**AIM OF THE TASK:**
Give the data again exactly as written, without any of its pictures.

**EXTRACTED INFORMATION:**

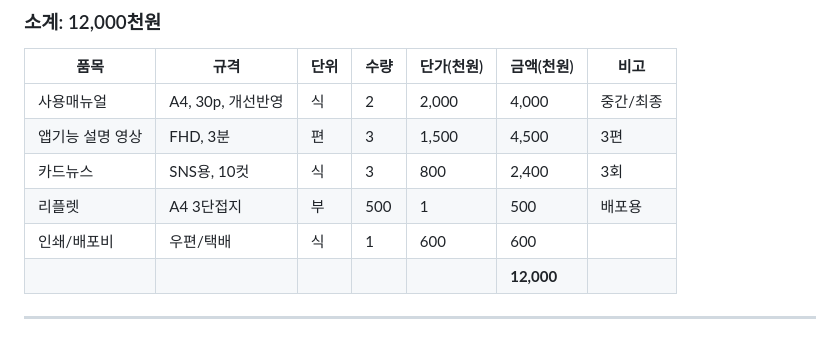
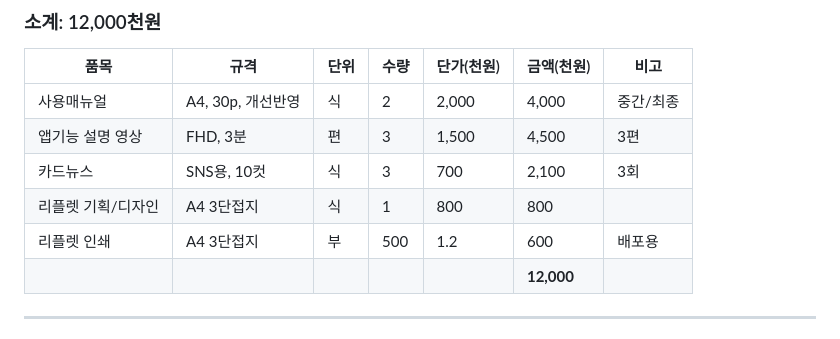
Before and after one commit to playinthesky/togi-checklist, a Markdown page: jeju-da-cost-final.md, the part around the change. Drawn GitHub-style.

Commit message:
Add 리플렛 기획/디자인비, 총액 12,000 유지
- 리플렛 기획/디자인: 800 추가
- 카드뉴스: 2,400→2,100 조정
- 인쇄/배포비 삭제, 리플렛 인쇄에 통합

https://claude.ai/code/session_01Adsg2dAk4kB9fbdkxAzcvn

```diff
--- a/jeju-da-cost-final.md
+++ b/jeju-da-cost-final.md
@@ -47,9 +47,9 @@
 |------|------|------|------|------------|------------|------|
 | 사용매뉴얼 | A4, 30p, 개선반영 | 식 | 2 | 2,000 | 4,000 | 중간/최종 |
 | 앱기능 설명 영상 | FHD, 3분 | 편 | 3 | 1,500 | 4,500 | 3편 |
-| 카드뉴스 | SNS용, 10컷 | 식 | 3 | 800 | 2,400 | 3회 |
-| 리플렛 | A4 3단접지 | 부 | 500 | 1 | 500 | 배포용 |
-| 인쇄/배포비 | 우편/택배 | 식 | 1 | 600 | 600 | |
+| 카드뉴스 | SNS용, 10컷 | 식 | 3 | 700 | 2,100 | 3회 |
+| 리플렛 기획/디자인 | A4 3단접지 | 식 | 1 | 800 | 800 | |
+| 리플렛 인쇄 | A4 3단접지 | 부 | 500 | 1.2 | 600 | 배포용 |
 | | | | | | **12,000** | |
 
 ---
```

**EXERCISE ANSWER:**
Before and after one commit to playinthesky/togi-checklist, a Markdown page: jeju-da-cost-final.md, the part around the change. Drawn GitHub-style.

Commit message:
Add 리플렛 기획/디자인비, 총액 12,000 유지
- 리플렛 기획/디자인: 800 추가
- 카드뉴스: 2,400→2,100 조정
- 인쇄/배포비 삭제, 리플렛 인쇄에 통합

https://claude.ai/code/session_01Adsg2dAk4kB9fbdkxAzcvn

```diff
--- a/jeju-da-cost-final.md
+++ b/jeju-da-cost-final.md
@@ -47,9 +47,9 @@
 |------|------|------|------|------------|------------|------|
 | 사용매뉴얼 | A4, 30p, 개선반영 | 식 | 2 | 2,000 | 4,000 | 중간/최종 |
 | 앱기능 설명 영상 | FHD, 3분 | 편 | 3 | 1,500 | 4,500 | 3편 |
-| 카드뉴스 | SNS용, 10컷 | 식 | 3 | 800 | 2,400 | 3회 |
-| 리플렛 | A4 3단접지 | 부 | 500 | 1 | 500 | 배포용 |
-| 인쇄/배포비 | 우편/택배 | 식 | 1 | 600 | 600 | |
+| 카드뉴스 | SNS용, 10컷 | 식 | 3 | 700 | 2,100 | 3회 |
+| 리플렛 기획/디자인 | A4 3단접지 | 식 | 1 | 800 | 800 | |
+| 리플렛 인쇄 | A4 3단접지 | 부 | 500 | 1.2 | 600 | 배포용 |
 | | | | | | **12,000** | |
 
 ---
```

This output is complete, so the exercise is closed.